Flawed Democracy = Flawed but Democratic
Sri Lanka is facing the prospect of retrogressing to the Rajapaksa past because Maithripala Sirisena and Ranil Wickremesinghe betrayed the trust of the 6.2 million Lankans.
Last week, Mr. Sirisena sprang into outraged action when Minister Mangala Samaraweera issued a gazette cancelling a law banning women from buying or selling alcohol. Had he displayed one half of that speed and single-mindedness in dealing with the issue of rice and coconut prices or the drought (which has victimised 2 million Lankans) or the still ongoing fertiliser shortage, his SLFP would have been vying with the UNP for the first place instead of facing the ignominy of becoming a poor third. But for almost three years he ignored the economic plight of a majority of Lankan people. He did not place the welfare of ordinary Lankans over the super-profits of the rice-miller mafia (which allegedly includes his brother). Had he acted fast and determinedly to prevent the skyrocketing of rice prices, the cost-of-living problem would not have become the political millstone it is today.

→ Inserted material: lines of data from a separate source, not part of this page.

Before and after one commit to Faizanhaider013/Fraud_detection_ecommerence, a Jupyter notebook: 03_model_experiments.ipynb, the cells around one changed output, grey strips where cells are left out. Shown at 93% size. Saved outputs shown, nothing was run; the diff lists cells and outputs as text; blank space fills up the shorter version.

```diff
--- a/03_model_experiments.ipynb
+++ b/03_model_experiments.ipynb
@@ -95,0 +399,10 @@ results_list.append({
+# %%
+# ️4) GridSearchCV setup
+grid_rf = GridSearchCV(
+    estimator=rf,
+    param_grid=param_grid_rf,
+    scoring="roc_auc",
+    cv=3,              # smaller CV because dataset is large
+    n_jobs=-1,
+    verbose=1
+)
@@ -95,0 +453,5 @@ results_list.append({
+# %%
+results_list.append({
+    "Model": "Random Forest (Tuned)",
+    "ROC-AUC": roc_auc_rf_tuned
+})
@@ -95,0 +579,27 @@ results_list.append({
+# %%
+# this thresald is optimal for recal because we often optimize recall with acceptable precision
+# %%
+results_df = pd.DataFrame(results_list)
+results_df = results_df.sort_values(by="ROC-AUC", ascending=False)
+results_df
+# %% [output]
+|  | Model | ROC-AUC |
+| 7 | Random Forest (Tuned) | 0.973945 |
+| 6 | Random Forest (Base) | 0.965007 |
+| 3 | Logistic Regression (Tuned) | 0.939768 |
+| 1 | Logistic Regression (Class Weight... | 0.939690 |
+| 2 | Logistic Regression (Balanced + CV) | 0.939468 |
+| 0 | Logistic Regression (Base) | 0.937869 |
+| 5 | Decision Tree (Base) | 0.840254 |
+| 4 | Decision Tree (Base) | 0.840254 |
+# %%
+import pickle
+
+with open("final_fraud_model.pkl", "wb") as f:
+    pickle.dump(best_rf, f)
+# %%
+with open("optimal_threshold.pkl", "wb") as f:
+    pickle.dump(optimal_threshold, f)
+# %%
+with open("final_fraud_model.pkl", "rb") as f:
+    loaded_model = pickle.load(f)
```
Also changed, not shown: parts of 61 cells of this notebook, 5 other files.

By failing to do so, he disappointed and alienated SLFP’s core-voters – the rural/suburban poor and middle classes – turning them into easy pickings for the Rajapaksas.
If Ranil Wickremesinghe handled the bond scam differently, he could have been confident of not just winning the LG polls, but also doing so massively. His laughable attempts to deny the existence of any wrongdoing, his unwillingness to remove Ravi Karunanayake from deputy leadership even after the Monarch Penthouse scandal came to light and his unconditional defence of Arjuna Mahendran had disgusted and alienated key components of the UNP’s core support base – the urban middle and upper-middle classes and the business community.
The Sirisena-Wickremesinghe administration has lost not just its moral compass but also its basic commonsense. The positives it has achieved are few in comparison to the multitude of forgotten and broken promises. But those few positives mark the difference between a country that is the private fiefdom of a single family and a country which is a flawed democracy. Corruption continues to be rife, but the bond scam report gives hope that at least some of the corrupt will be punished. Incompetence is monumental, but there is space to criticise it without fear. The promise to come up with a political solution to the ethnic problem has been forgotten, but there is far less official racism. What is needed is to protect and build on these achievements. The bad must be acknowledged as bad. But it makes no sense to replace the bad with the worse.
Maithripala Sirisena and Ranil Wickremesinghe had failed us. The question is, do we fail ourselves too, and allow the infinitely worse past to return to our common detriment?